**Problem**:
A word-for-word copy of the data is what's wanted, with no pictures.

········

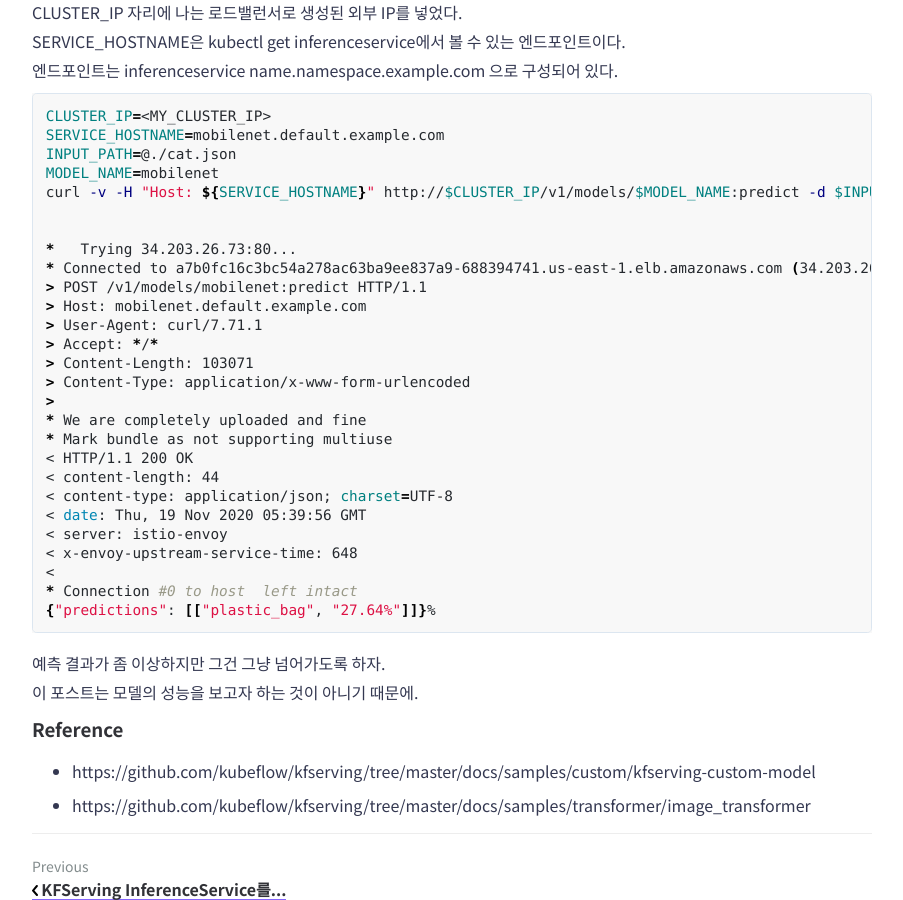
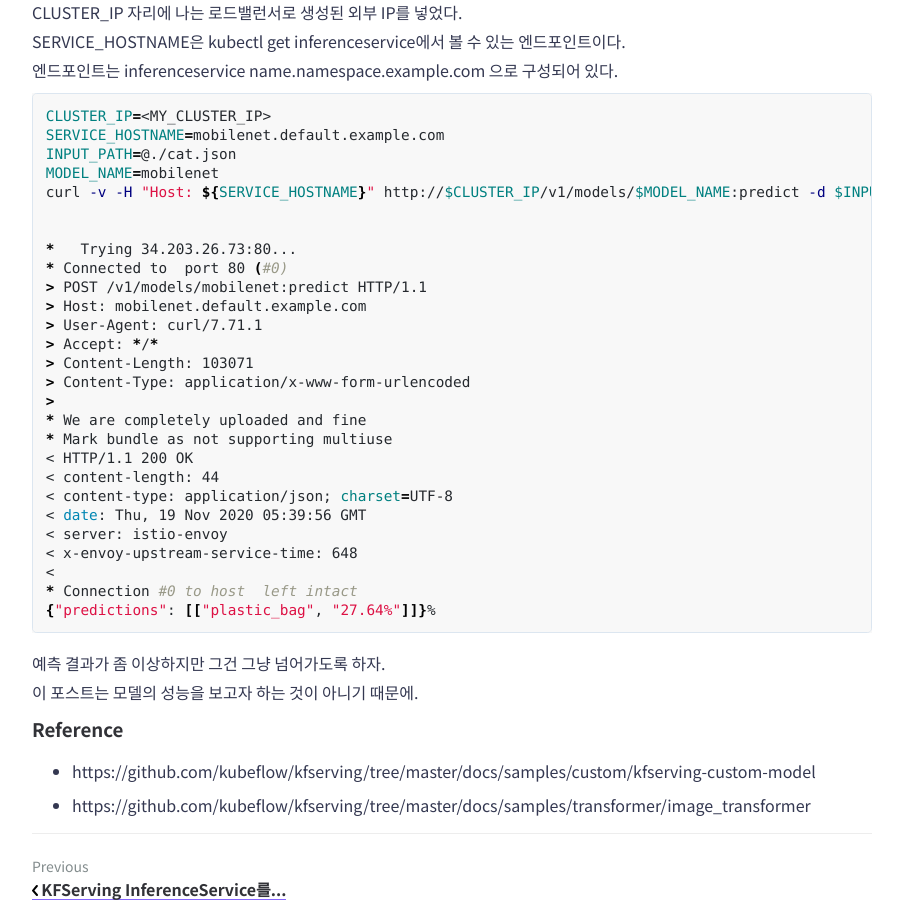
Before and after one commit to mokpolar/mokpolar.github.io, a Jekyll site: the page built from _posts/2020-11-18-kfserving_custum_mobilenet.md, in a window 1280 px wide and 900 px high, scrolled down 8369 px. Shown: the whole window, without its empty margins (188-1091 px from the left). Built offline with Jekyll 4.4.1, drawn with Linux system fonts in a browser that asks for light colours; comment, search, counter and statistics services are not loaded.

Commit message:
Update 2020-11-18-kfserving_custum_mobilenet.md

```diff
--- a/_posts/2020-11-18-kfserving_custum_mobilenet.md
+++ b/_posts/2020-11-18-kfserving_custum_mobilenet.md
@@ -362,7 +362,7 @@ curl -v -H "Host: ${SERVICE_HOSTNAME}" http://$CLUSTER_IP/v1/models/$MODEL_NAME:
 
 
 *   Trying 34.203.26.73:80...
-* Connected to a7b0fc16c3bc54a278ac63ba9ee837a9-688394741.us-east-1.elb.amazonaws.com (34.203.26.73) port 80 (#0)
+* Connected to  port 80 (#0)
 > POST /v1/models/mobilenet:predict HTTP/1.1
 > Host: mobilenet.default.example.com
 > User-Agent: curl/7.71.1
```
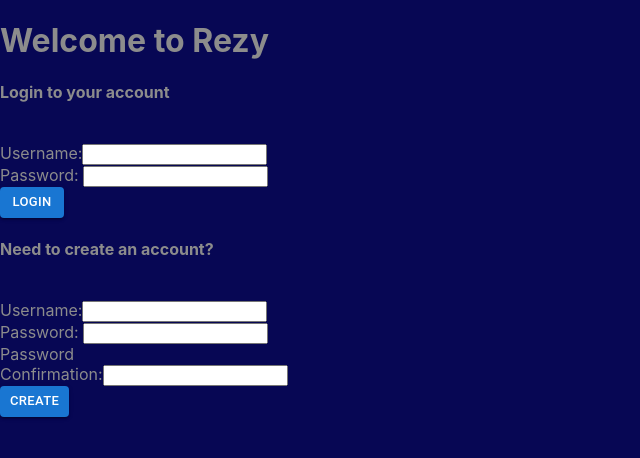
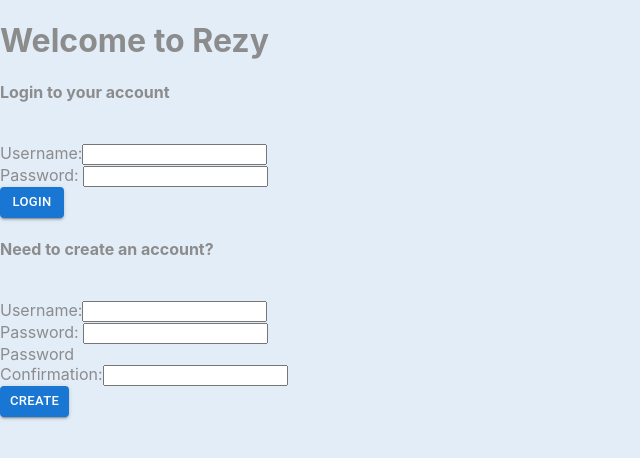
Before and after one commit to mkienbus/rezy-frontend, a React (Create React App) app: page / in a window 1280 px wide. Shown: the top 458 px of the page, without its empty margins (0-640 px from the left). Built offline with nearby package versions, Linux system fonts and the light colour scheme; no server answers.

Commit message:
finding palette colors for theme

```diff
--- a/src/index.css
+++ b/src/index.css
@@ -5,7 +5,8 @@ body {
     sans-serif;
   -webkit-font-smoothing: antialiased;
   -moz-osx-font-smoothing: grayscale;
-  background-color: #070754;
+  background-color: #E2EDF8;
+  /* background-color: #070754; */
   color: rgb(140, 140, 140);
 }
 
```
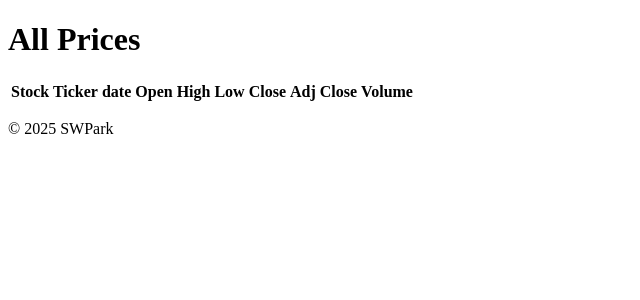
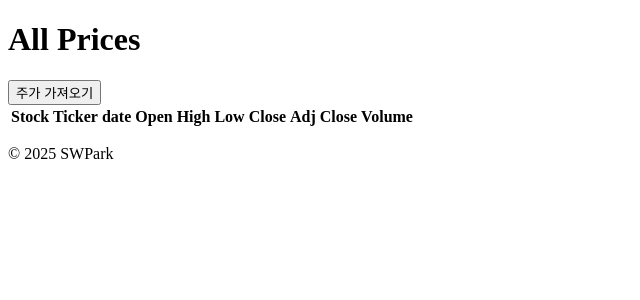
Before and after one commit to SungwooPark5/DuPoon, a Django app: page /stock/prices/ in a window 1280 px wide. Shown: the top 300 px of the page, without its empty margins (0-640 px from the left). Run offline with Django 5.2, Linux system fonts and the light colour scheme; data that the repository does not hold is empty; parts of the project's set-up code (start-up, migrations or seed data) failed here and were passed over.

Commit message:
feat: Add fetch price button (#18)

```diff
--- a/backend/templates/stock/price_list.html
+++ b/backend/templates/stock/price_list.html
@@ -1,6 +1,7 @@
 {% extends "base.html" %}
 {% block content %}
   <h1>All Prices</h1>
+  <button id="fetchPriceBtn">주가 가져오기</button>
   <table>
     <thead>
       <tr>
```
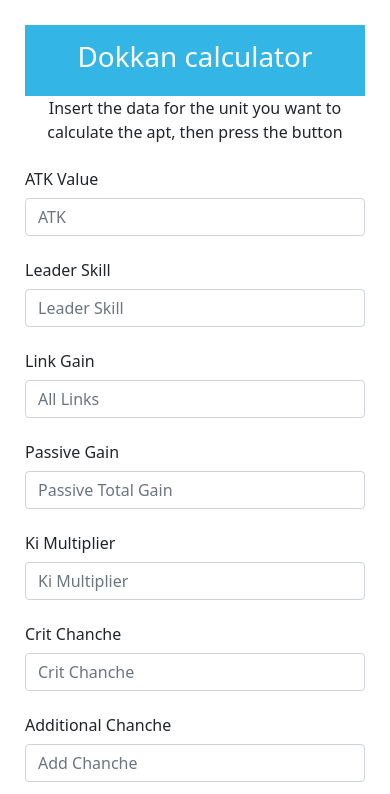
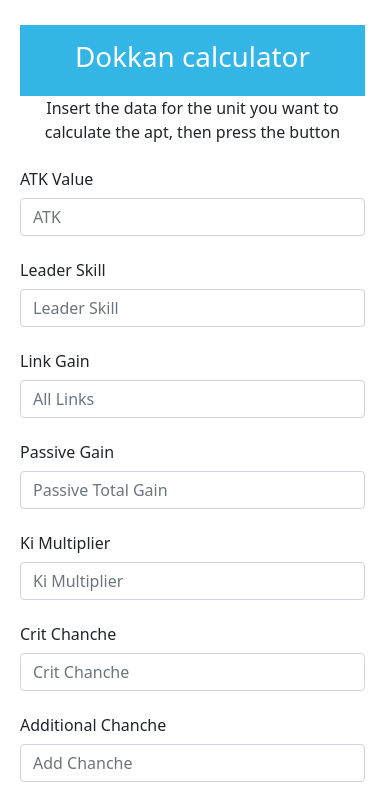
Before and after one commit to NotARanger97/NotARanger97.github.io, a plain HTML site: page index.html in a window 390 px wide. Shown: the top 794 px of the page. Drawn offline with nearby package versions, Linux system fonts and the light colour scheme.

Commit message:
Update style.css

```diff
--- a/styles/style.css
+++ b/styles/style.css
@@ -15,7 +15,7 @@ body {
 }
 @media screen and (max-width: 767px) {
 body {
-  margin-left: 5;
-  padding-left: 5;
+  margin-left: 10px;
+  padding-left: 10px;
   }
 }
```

········

**Written answer**:
Before and after one commit to mokpolar/mokpolar.github.io, a Jekyll site: the page built from _posts/2020-11-18-kfserving_custum_mobilenet.md, in a window 1280 px wide and 900 px high, scrolled down 8369 px. Shown: the whole window, without its empty margins (188-1091 px from the left). Built offline with Jekyll 4.4.1, drawn with Linux system fonts in a browser that asks for light colours; comment, search, counter and statistics services are not loaded.

Commit message:
Update 2020-11-18-kfserving_custum_mobilenet.md

```diff
--- a/_posts/2020-11-18-kfserving_custum_mobilenet.md
+++ b/_posts/2020-11-18-kfserving_custum_mobilenet.md
@@ -362,7 +362,7 @@ curl -v -H "Host: ${SERVICE_HOSTNAME}" http://$CLUSTER_IP/v1/models/$MODEL_NAME:
 
 
 *   Trying 34.203.26.73:80...
-* Connected to a7b0fc16c3bc54a278ac63ba9ee837a9-688394741.us-east-1.elb.amazonaws.com (34.203.26.73) port 80 (#0)
+* Connected to  port 80 (#0)
 > POST /v1/models/mobilenet:predict HTTP/1.1
 > Host: mobilenet.default.example.com
 > User-Agent: curl/7.71.1
```
Before and after one commit to mkienbus/rezy-frontend, a React (Create React App) app: page / in a window 1280 px wide. Shown: the top 458 px of the page, without its empty margins (0-640 px from the left). Built offline with nearby package versions, Linux system fonts and the light colour scheme; no server answers.

Commit message:
finding palette colors for theme

```diff
--- a/src/index.css
+++ b/src/index.css
@@ -5,7 +5,8 @@ body {
     sans-serif;
   -webkit-font-smoothing: antialiased;
   -moz-osx-font-smoothing: grayscale;
-  background-color: #070754;
+  background-color: #E2EDF8;
+  /* background-color: #070754; */
   color: rgb(140, 140, 140);
 }
 
```
Before and after one commit to SungwooPark5/DuPoon, a Django app: page /stock/prices/ in a window 1280 px wide. Shown: the top 300 px of the page, without its empty margins (0-640 px from the left). Run offline with Django 5.2, Linux system fonts and the light colour scheme; data that the repository does not hold is empty; parts of the project's set-up code (start-up, migrations or seed data) failed here and were passed over.

Commit message:
feat: Add fetch price button (#18)

```diff
--- a/backend/templates/stock/price_list.html
+++ b/backend/templates/stock/price_list.html
@@ -1,6 +1,7 @@
 {% extends "base.html" %}
 {% block content %}
   <h1>All Prices</h1>
+  <button id="fetchPriceBtn">주가 가져오기</button>
   <table>
     <thead>
       <tr>
```
Before and after one commit to NotARanger97/NotARanger97.github.io, a plain HTML site: page index.html in a window 390 px wide. Shown: the top 794 px of the page. Drawn offline with nearby package versions, Linux system fonts and the light colour scheme.

Commit message:
Update style.css

```diff
--- a/styles/style.css
+++ b/styles/style.css
@@ -15,7 +15,7 @@ body {
 }
 @media screen and (max-width: 767px) {
 body {
-  margin-left: 5;
-  padding-left: 5;
+  margin-left: 10px;
+  padding-left: 10px;
   }
 }
```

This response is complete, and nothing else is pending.